“Functionally obsolete” homes in the inner suburbs are torn down to make room for new housing.

Matt Curtis’ family of three moved into a new Compass home in Arlington two years ago, built across the street from the 1951 house they had inhabited for 15 years.

“We had renovated every room in the house and we wanted to open it up and add on more, but that would have been a significant expense,” Curtis says.

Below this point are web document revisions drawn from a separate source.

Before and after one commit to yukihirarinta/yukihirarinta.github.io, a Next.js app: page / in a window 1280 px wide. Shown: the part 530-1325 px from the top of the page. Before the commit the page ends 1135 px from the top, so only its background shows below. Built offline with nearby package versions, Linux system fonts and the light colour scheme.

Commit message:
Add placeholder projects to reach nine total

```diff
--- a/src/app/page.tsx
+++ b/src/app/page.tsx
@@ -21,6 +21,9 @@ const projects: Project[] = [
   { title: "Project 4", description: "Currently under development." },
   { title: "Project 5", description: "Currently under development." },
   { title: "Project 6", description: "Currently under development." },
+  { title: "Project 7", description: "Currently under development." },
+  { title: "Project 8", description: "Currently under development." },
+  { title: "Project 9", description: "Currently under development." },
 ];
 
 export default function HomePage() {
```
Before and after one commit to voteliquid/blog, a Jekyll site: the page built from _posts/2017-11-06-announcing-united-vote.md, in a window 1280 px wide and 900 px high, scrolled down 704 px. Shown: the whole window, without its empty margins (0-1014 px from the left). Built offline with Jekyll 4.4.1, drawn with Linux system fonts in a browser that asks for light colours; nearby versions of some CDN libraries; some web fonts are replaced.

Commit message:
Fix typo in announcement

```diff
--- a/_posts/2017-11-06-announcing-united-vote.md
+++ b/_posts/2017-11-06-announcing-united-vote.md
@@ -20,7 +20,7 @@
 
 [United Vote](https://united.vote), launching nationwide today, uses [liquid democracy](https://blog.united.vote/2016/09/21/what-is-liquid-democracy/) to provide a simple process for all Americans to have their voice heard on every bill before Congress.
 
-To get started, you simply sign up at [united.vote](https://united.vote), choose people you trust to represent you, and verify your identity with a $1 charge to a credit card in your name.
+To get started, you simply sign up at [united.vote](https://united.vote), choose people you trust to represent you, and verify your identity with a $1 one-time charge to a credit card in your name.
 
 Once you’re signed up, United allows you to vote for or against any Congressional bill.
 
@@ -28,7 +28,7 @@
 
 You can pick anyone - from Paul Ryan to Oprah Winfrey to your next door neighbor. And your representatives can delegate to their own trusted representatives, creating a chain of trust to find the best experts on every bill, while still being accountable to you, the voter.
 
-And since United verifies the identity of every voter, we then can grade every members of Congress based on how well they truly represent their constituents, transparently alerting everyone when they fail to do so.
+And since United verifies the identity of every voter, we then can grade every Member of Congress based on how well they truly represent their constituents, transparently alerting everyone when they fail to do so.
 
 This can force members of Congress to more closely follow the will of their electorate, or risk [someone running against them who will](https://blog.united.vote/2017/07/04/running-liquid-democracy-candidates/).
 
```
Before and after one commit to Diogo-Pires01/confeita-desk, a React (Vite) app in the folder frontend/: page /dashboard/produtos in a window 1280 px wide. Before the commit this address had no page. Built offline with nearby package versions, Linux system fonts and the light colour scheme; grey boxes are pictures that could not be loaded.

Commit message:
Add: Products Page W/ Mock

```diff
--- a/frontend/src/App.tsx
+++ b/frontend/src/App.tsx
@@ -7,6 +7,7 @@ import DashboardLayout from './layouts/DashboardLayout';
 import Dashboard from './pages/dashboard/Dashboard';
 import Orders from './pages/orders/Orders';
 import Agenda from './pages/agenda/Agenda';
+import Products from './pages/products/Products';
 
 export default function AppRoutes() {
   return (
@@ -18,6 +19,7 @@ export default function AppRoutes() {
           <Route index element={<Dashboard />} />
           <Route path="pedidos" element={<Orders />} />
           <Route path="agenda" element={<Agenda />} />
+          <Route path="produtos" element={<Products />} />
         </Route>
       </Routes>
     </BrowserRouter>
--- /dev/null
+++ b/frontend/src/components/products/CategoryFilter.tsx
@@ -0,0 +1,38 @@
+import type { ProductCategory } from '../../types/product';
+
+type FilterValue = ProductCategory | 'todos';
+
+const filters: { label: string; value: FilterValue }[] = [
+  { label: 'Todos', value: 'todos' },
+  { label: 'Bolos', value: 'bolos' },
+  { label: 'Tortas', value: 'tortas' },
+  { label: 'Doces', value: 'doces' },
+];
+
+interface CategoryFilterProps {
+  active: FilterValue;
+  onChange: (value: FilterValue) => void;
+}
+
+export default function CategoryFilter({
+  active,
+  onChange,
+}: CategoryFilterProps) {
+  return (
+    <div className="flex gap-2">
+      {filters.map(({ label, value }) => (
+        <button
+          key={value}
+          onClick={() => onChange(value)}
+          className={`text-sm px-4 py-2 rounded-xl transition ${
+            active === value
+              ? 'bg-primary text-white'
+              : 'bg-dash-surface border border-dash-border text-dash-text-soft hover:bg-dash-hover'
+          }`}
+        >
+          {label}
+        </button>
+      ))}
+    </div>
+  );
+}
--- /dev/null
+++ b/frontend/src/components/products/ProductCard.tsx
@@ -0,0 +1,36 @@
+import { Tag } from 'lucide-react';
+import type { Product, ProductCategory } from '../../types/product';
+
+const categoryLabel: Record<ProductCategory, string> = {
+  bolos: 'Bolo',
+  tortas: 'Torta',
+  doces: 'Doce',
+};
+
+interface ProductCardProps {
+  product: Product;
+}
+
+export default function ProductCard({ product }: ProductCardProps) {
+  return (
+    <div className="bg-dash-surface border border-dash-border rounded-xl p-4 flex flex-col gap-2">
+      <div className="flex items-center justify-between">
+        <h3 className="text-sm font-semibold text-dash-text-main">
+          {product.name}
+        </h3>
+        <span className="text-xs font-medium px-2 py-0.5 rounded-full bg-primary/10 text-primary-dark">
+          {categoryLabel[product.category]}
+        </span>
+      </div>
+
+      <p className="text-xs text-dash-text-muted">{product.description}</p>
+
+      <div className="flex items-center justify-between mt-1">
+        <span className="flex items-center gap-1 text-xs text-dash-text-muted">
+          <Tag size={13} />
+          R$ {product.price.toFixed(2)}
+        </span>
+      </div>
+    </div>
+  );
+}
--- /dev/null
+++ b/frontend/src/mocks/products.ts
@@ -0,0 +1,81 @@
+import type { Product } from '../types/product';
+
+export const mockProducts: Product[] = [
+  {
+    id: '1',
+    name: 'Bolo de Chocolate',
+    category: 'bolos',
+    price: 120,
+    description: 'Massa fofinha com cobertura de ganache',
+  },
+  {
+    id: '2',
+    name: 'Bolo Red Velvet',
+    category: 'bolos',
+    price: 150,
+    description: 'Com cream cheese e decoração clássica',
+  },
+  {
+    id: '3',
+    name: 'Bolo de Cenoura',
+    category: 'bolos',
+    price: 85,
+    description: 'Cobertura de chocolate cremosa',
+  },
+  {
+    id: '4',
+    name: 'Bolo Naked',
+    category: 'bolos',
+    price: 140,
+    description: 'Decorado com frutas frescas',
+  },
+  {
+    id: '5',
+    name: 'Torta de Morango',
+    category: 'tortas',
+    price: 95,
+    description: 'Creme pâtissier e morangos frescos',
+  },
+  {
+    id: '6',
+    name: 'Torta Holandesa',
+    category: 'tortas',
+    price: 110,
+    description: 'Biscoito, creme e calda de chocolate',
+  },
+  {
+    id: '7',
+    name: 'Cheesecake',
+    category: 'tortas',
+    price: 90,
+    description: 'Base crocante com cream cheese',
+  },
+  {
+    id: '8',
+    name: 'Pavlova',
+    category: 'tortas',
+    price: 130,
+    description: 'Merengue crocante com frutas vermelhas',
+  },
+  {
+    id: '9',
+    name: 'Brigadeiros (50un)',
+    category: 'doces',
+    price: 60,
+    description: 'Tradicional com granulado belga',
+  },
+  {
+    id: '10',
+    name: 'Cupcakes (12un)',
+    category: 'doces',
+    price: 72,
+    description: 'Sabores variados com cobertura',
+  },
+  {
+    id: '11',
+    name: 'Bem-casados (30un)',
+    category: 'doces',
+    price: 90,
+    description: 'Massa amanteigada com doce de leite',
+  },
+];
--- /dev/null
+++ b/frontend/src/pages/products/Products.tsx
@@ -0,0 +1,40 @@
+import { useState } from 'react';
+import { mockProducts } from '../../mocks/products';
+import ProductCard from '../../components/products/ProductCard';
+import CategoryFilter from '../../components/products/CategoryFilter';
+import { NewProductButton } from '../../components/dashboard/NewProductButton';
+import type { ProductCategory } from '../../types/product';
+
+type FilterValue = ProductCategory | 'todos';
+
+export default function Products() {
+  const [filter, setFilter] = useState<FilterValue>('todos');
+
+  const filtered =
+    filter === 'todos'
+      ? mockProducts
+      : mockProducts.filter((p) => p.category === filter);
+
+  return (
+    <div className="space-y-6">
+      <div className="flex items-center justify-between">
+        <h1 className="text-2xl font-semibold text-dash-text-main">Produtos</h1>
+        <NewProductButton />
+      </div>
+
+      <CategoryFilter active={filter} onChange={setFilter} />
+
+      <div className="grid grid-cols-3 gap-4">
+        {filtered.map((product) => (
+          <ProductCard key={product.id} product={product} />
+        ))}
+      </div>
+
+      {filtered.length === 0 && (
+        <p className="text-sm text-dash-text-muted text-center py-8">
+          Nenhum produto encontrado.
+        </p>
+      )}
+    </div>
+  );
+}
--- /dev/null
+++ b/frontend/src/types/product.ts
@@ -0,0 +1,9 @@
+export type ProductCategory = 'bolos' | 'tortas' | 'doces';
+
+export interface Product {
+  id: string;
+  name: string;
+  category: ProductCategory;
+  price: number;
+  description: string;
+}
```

Instead, the family presented a laundry list of needs to Compass Homes and got about 80 to 90 percent of what they desired.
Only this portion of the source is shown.